    I know all of you have gone through these. You must have something to say about my situation. I am very happy if you could share your opinion with me. Your help is highly appreciated!

    Thanks, and merry Christmas!

  12. by   haa
    Ok, here are my two plans:

    1. work at ICU for 1-2 years-->CRNA school-->work and part time PhD
    2. PhD and part time working in ICU--> CRNA school

    I do want to get a PhD, but I am not very sure whether or not I will go to academia or stay at clinical settings. After a couple pf years, I might go back to my home country and I want to teach there.
  13. by   CRNA teacher

    I don't really see where you are limited to an either/or choice.

    I became a CRNA, had to go back to school for a MSN (because anesthesia programs were not masters at that time), and am now working on a doctorate.

    As bad as Nursing needs doctorates, nurse anesthesia needs them even more badly! There is a huge shortage of anesthesia providers, and nurse anesthesia programs are working like crazy to meet the demand. We need more faculty, to be able to graduate more anesthesia providers, to meet the market place needs. (While "traditional" nursing faculty may teach some courses that student nurse anesthetists take, every nurse anesthesia program needs faculty who are CRNAs)

    Seems to me like you are young enough to get your ICU experience, become a CRNA, and then think about what kind of doctorate to pursue. And making those high tuition payment is much easier with a CRNA salary!

    I enjoy teaching in a nurse anesthesia program. But I am also qualified (and will be even better qualified after getting my doctorate) to teach in basic nursing education. I have never ruled that out as a career option. Although, the way things look now, I will never run out of job opportunites in anesthesia education!

    So, I encourage you to do both-nurse anesthesia and education.

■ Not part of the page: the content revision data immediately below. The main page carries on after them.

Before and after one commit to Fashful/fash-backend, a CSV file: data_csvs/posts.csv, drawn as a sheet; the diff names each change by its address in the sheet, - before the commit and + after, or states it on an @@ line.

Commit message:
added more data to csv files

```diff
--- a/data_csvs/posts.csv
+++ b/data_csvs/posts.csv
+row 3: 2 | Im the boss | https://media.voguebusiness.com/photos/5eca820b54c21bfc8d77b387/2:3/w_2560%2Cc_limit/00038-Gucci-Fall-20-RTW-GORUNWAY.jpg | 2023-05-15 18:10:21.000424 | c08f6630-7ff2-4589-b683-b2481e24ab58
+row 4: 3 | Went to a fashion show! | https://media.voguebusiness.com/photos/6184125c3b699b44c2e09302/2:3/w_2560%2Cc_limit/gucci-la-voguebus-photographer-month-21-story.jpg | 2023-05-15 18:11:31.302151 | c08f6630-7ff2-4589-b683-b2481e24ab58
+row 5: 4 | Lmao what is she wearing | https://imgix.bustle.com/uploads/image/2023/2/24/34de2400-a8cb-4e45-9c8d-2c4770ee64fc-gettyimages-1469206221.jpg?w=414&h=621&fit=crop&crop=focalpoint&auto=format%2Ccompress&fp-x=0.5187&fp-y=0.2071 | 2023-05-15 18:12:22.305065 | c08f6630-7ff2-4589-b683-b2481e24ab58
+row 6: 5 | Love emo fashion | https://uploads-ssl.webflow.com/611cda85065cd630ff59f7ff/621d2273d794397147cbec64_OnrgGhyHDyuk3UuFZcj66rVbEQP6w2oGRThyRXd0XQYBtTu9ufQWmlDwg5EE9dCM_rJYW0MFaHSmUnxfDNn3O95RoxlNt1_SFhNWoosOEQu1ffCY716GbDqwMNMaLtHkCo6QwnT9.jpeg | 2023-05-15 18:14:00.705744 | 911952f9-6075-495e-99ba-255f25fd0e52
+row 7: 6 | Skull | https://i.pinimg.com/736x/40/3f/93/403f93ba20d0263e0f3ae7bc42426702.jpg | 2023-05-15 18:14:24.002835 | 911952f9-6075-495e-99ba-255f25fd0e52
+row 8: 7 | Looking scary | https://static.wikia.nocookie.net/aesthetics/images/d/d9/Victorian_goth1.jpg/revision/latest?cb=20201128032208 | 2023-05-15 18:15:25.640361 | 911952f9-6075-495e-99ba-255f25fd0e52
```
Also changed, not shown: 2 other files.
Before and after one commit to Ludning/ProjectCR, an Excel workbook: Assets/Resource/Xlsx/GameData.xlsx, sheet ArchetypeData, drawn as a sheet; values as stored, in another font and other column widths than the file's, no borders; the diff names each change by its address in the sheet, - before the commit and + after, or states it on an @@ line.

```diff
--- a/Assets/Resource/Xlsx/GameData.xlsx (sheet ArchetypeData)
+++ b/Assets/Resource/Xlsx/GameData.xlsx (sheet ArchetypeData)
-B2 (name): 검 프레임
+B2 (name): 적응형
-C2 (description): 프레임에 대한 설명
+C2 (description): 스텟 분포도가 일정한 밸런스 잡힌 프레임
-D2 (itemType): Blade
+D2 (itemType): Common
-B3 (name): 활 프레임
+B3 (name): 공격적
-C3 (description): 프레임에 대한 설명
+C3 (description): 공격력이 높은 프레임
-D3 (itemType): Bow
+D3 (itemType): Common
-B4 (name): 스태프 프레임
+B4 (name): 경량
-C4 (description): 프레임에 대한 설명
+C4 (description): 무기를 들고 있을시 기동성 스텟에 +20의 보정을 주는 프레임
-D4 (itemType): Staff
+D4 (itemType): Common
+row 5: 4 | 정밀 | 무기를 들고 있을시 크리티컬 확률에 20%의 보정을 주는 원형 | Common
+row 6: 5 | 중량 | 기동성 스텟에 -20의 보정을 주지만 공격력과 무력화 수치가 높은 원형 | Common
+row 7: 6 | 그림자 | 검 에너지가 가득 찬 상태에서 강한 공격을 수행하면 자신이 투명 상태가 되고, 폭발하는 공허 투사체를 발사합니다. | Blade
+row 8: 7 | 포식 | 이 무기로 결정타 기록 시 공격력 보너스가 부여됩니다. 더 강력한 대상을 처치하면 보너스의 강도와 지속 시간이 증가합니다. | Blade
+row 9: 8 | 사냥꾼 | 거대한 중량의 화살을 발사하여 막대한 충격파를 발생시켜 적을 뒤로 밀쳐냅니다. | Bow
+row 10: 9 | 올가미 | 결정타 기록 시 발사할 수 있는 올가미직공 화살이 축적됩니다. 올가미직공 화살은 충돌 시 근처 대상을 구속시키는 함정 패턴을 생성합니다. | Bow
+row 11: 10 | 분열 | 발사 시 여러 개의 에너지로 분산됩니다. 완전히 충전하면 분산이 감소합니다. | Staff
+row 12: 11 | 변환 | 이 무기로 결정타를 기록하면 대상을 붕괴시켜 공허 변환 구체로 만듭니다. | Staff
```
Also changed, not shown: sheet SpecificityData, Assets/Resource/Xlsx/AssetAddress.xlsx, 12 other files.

    CRNA teacher
  14. by   llg
    Just to let you know ... Even though I have a PhD, I work in a hospital. I have spent a little time teaching in a university, but never found quite the right fit for me there. As a PhD-prepared nurse in a hospital setting, I get the right blend of "real world practicality" and "scholarliness" for me.

    Currently, I do staff development and act as a liaison to the local schools of nursing. I also work on a lot of special projects for our Vice President of Nursing. I collect and analyze data on recruitment and retention, develop new programs for students, investigate things for the VP, etc. It's a bit of a hodge-podge, but that flexibility is to my liking.

    I don't make a fortune, but I make enough to live comfortably as a single woman. My salary is in the upper half of the Clinical Nurse Specialist range. While that might seem a bit low for someone with a PhD, it's OK with me because of the quality of my work life. I have extremely flexible hours and the ability to set my own priorities most of the time. I am not responsible for any staffing, can set my own hours, etc. I am pretty sure I have one of the most pleasant, self-directed jobs in nursing. I am treated so well by my employer that I am not going to be picky about the money. As I tell myself, "If they paid me more, they would expect me to work harder!"

    You might want to consider some of the other career options and not just focus on the two options you thought of first. There are a lot of different advanced roles out there.

    Good luck,